The French Supreme Court rejected a request to drop the charge of “complicity in… crimes against humanitydirected against the giant cement company Lafarge, and decided to continue the investigation.
The court upheld the decision of the Paris Court of Appeal on May 18, 2022, to agree to open an investigation against the French company Lafarge on the grounds of “complicity in crimes against humanity,” which was proven by documents that the Anatolia News Agency said it had obtained.
The Supreme Court stated in its decision that the investigation into accusations of “complicity in crimes against humanity and financing a terrorist organization” against the company’s executives will continue.
The agency’s documents prove that French intelligence and state institutions, despite their knowledge, did not send any warning to the company about its complicity in committing crimes against humanity through financing terrorism, as it was used State regulation Cement he bought from Lafarge in building fortifications and tunnels.

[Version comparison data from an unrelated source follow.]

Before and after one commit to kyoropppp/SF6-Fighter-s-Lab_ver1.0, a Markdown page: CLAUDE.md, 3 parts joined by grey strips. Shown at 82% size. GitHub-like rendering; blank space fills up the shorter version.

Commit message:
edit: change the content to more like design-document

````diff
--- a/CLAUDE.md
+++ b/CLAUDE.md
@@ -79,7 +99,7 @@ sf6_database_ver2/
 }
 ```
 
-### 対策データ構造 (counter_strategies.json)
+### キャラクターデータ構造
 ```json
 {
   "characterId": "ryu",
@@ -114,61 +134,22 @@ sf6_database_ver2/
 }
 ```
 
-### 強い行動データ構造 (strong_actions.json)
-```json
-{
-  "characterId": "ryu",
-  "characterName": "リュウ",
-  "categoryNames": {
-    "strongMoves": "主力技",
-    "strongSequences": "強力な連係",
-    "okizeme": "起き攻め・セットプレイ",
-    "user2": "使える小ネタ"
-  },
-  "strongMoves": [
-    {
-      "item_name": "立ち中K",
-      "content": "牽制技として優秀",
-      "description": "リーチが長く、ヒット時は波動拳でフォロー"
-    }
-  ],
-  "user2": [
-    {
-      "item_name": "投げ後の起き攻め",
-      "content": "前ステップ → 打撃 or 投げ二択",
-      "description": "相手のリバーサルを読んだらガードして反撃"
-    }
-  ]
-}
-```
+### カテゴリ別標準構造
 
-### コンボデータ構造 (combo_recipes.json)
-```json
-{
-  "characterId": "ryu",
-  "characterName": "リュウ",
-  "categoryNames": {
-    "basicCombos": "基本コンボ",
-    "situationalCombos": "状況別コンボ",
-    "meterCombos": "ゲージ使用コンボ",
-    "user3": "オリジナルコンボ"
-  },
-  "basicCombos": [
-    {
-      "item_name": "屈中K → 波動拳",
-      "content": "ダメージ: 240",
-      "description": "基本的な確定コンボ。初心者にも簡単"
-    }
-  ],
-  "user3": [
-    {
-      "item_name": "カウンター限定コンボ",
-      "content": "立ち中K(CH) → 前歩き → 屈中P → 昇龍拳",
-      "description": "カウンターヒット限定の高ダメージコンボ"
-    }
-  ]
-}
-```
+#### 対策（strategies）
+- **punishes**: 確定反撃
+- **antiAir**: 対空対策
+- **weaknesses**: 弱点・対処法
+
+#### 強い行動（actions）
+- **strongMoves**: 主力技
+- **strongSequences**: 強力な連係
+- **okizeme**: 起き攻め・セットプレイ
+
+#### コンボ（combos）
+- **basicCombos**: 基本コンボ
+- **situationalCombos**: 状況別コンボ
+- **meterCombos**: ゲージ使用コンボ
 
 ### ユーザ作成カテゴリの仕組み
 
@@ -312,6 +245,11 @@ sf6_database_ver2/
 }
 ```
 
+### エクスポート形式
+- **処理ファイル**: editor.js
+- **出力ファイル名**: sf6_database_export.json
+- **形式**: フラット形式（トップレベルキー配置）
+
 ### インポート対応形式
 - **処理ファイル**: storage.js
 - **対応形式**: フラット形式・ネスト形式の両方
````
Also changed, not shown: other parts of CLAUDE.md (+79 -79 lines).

As part of the investigation opened against the company in June 2017, some senior managers, including Lafarge Chairman Bruno Lafont, were charged with “financing terrorism.”
In June 2018, charges of “complicity in crimes against humanity” were brought against the company, and were dropped in November 2019.
The civil parties, the anti-corruption NGO Sherpa and the European Center for Constitutional and Human Rights, appealed the lawsuit again to the Supreme Court, objecting to the dismissal of the charge.
On September 7, 2021, Anatolia published documents that revealed French intelligence’s knowledge of supplying cement to ISIS by Lafarge, a matter that resonated widely around the world.
The US Department of Justice announced on October 18, 2022, that the French cement company Lafarge had pleaded guilty to the charge of providing material support to ISIS in Syria, and that the company had agreed to pay a fine of more than $777 million.